IDEAS home Printed from
   My bibliography  Save this article

Understanding Size And The Book-To-Market Ratio: An Empirical Exploration Of Berk'S Critique


  • Xinting Fan
  • Ming Liu


Because they are scaled by price, the ability of size (i.e., the market capitalization of a firm) and the book-to-market equity ratio to determine expected returns may, according to Berk (1995), reflect only a simultaneity bias. The two-stage least squares approach is used to control for this bias and to investigate the economic meanings of these variables. We discover that size and the book-to-market ratio contain distinct and significant components of financial distress, growth options, the momentum effect, liquidity, and firm characteristics. Our findings support Berk in his contention that that size and the book-to-market ratio reflect a combination of different economic mechanisms that are misspecified in the expected return process. 2005 The Southern Finance Association and the Southwestern Finance Association.

Suggested Citation

  • Xinting Fan & Ming Liu, 2005. "Understanding Size And The Book-To-Market Ratio: An Empirical Exploration Of Berk'S Critique," Journal of Financial Research, Southern Finance Association;Southwestern Finance Association, vol. 28(4), pages 503-518.
  • Handle: RePEc:bla:jfnres:v:28:y:2005:i:4:p:503-518

    Download full text from publisher

    File URL:
    File Function: link to full text
    Download Restriction: Access to full text is restricted to subscribers.

    As the access to this document is restricted, you may want to search for a different version of it.


    Citations are extracted by the CitEc Project, subscribe to its RSS feed for this item.

    Cited by:

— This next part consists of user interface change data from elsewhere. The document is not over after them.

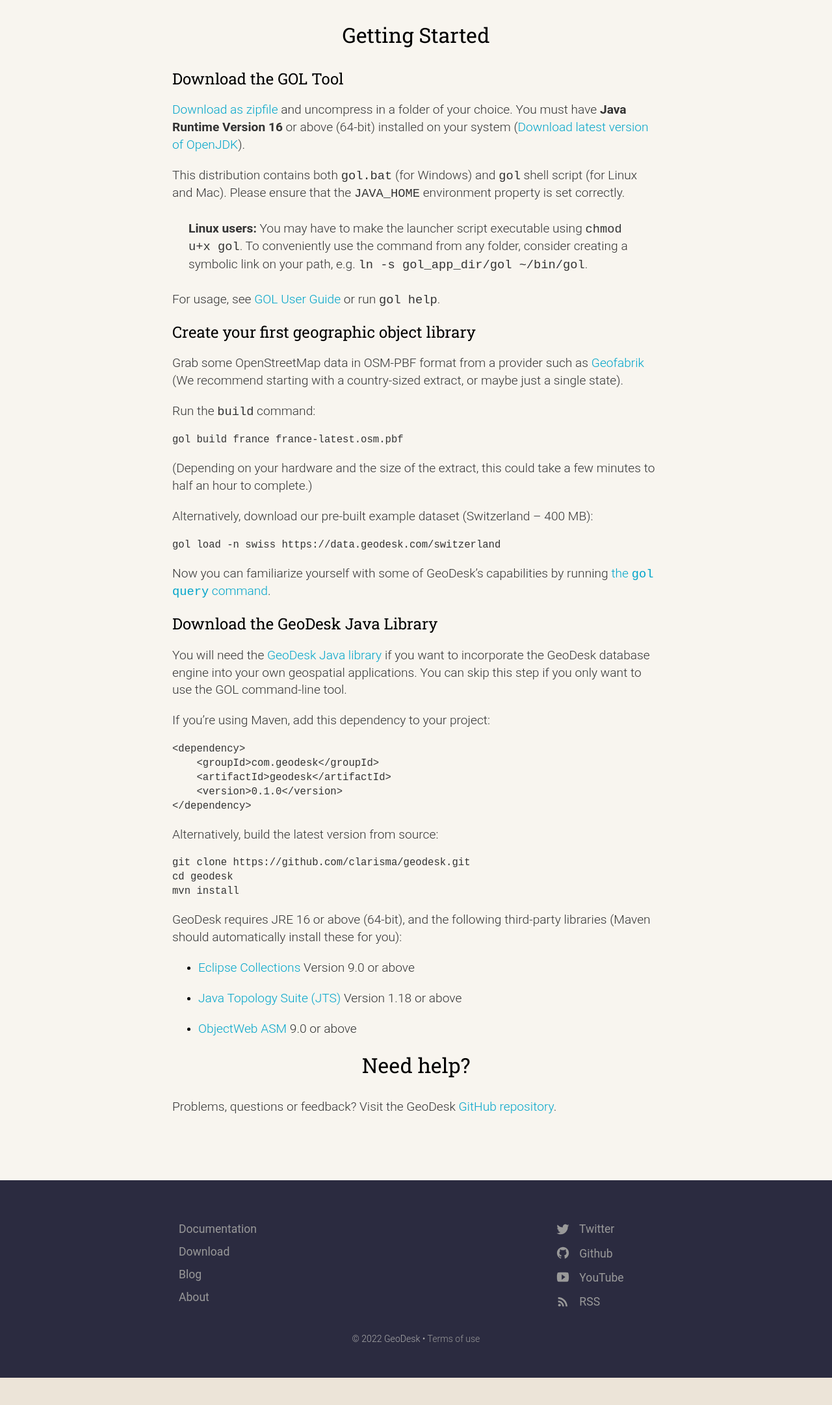
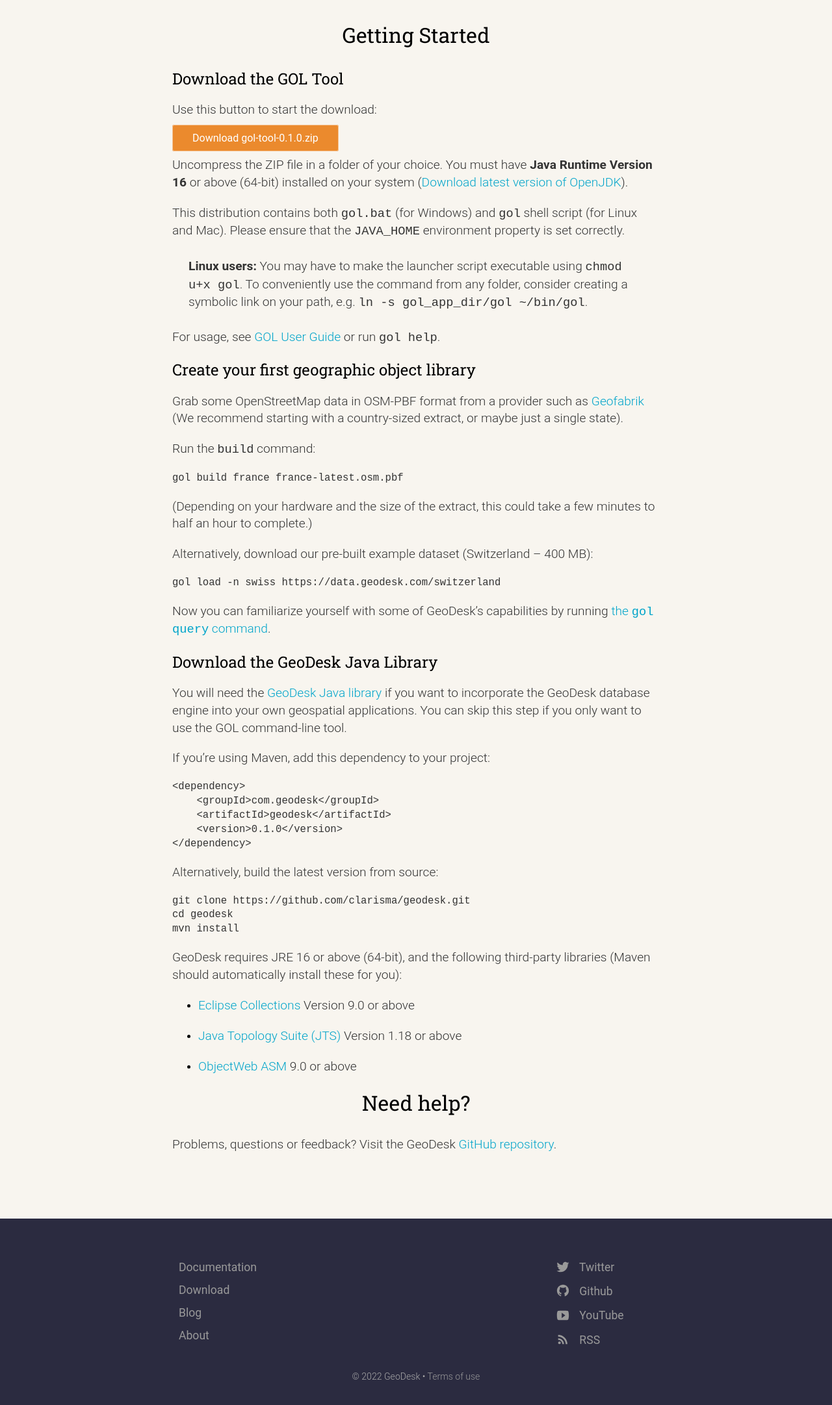
Before and after one commit to clarisma/geodesk-site, a Jekyll site: the page built from download.md, in a window 1280 px wide, cut to the strip 154-2334 px from the top of the page. Shown: the top 2163 px of the strip at 65% size. Built offline with Jekyll 4.4.1, drawn with Linux system fonts in a browser that asks for light colours; before the commit the page ends 2275 px from its top, so only the background shows below that.

Commit message:
download button

```diff
--- a/_sass/forms.scss
+++ b/_sass/forms.scss
@@ -10,7 +10,7 @@
 
 .button a:hover, input[type=submit]:hover {
 	border: 1px solid #fff;
-	background: $secondary-brand-color;
+	filter: brightness(1.2);
 	cursor: pointer;
 }
 
--- a/download.md
+++ b/download.md
@@ -7,7 +7,17 @@
 
 ### Download the GOL Tool
 
-[Download as zipfile](https://github.com/clarisma/gol-tool/releases/download/{{ site.geodesk_version }}/gol-tool-{{ site.geodesk_version }}.zip) and uncompress in a folder of your choice. You must have **Java Runtime Version 16** or above (64-bit) installed on your system ([Download latest version of OpenJDK](https://jdk.java.net/)).
+Use this button to start the download:
+
+<p></p>
+<p></p>
+
+<div class="button">
+    <a href="https://github.com/clarisma/gol-tool/releases/download/{{ site.geodesk_version }}/gol-tool-{{ site.geodesk_version }}.zip">Download gol-tool-{{ site.geodesk_version }}.zip</a>
+</div>
+
+
+Uncompress the ZIP file in a folder of your choice. You must have **Java Runtime Version 16** or above (64-bit) installed on your system ([Download latest version of OpenJDK](https://jdk.java.net/)).
 
 This distribution contains both `gol.bat` (for Windows) and `gol` shell script (for Linux and Mac). Please ensure that the `JAVA_HOME` environment property is set correctly.
 
```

    1. Apergis, Nicholas & Payne, James E., 2014. "Resurrecting the size effect: Evidence from a panel nonlinear cointegration model for the G7 stock markets," Review of Financial Economics, Elsevier, vol. 23(1), pages 46-53.

    More about this item


    Access and download statistics


    All material on this site has been provided by the respective publishers and authors. You can help correct errors and omissions. When requesting a correction, please mention this item's handle: RePEc:bla:jfnres:v:28:y:2005:i:4:p:503-518. See general information about how to correct material in RePEc.

    For technical questions regarding this item, or to correct its authors, title, abstract, bibliographic or download information, contact: (Wiley-Blackwell Digital Licensing) or (Christopher F. Baum). General contact details of provider: .

    If you have authored this item and are not yet registered with RePEc, we encourage you to do it here. This allows to link your profile to this item. It also allows you to accept potential citations to this item that we are uncertain about.

    We have no references for this item. You can help adding them by using this form .

    If you know of missing items citing this one, you can help us creating those links by adding the relevant references in the same way as above, for each refering item. If you are a registered author of this item, you may also want to check the "citations" tab in your RePEc Author Service profile, as there may be some citations waiting for confirmation.

    Please note that corrections may take a couple of weeks to filter through the various RePEc services.

    IDEAS is a RePEc service hosted by the Research Division of the Federal Reserve Bank of St. Louis . RePEc uses bibliographic data supplied by the respective publishers.